Given the fact that the town is located in a region that receives an average 90 cm rainfall during two months of the year, it might have forced the inhabitants to build the bawdis. Due its proximity to Rajasthan, the traditional knowledge of water storage and conservation may have percolated from the adjoining dry districts. The need for step-wells may have been necessitated due to the large presence of outside traders in the city as well.
Needless to say, the bawdis were in use well after Independence for household water consumption as well as for critical irrigation needs. These were in use till drinking water was sourced first from Gunavad pond and later from a large storage structure called Dolawad. Some 40-45 lakh gallons of water get supplied for daily domestic consumption in the city.
Assured supply of potable water made the inhabitants to neglect their heritage. In the summer months, however, erratic supply brings in the water tankers from rural areas for meeting household needs in the city. Interestingly, it has been assessed that should the existing bawdis be renovated, some 40-45 per cent of daily domestic needs could be met from them. Shockingly, the municipality has no more than Rs. three to four lakhs per year for maintaining these step-wells.
While a majority of the bawdis may be under various stages of decline, the structures do hold promise in terms of restoring the traditional wisdom of water conservation in an era marked with supply uncertainties and climate change. While there is a general consensus to restore the step-wells, the common perception is that it should be done by the municipal authorities.

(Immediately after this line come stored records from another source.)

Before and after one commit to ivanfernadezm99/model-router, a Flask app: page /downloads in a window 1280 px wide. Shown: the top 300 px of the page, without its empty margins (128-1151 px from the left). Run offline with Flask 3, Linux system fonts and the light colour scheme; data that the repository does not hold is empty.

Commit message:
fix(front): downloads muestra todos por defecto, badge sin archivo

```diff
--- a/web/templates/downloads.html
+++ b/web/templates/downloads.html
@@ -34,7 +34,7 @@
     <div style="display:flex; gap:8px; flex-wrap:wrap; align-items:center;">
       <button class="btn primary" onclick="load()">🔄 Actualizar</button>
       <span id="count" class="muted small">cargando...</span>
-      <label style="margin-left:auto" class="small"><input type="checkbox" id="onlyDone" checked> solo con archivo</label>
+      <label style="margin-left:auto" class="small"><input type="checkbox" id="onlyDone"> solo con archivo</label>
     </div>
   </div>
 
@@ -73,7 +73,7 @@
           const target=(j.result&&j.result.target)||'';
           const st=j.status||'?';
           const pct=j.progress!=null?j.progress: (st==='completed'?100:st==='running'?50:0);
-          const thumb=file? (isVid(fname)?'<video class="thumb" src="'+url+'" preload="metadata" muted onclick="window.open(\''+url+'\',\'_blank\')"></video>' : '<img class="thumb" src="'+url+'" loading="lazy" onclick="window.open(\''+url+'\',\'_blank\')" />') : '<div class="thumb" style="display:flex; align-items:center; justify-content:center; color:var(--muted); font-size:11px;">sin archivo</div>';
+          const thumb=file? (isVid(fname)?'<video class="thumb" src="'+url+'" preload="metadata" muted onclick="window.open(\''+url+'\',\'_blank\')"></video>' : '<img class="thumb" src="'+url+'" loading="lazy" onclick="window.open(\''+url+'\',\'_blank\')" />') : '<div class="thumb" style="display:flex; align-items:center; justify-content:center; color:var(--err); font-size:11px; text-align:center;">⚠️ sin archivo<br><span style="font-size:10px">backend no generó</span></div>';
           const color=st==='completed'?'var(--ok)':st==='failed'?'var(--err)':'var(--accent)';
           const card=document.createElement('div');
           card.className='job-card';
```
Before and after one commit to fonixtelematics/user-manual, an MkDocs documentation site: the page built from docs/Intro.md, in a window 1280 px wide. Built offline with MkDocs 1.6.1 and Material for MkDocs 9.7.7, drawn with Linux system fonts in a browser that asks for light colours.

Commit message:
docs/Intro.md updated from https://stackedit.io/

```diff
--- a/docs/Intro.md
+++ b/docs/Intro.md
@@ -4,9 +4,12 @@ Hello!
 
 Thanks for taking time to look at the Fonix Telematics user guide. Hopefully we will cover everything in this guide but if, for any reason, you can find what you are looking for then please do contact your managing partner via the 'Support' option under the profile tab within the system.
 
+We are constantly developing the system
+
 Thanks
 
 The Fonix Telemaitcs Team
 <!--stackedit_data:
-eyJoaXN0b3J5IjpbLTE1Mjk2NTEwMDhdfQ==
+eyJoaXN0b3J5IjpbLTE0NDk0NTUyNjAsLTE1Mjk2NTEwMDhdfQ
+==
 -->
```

But there is a ray of hope. Surrounded by households along its periphery, the Bhoyra Bawdi would have long been dead had the local samiti under the leadership of Subhash Sharma not taken it upon itself to protect it. The samiti organises annual religious congregation on the bawdi to seek neighbourhood support in keeping it in a usable condition. Neither is waste dumped nor drains diverted into the traditional water structure as a consequence.
Mr. Sharma is convinced that unless traditional water harvesting structures are made part of urban planning and development, such rich heritage cannot survive on individual efforts alone. Without doubt, bawdis are the best insurance against any water emergency — man-made or natural.
(Dr. Sudhirendar Sharma is with the Ecological Foundation)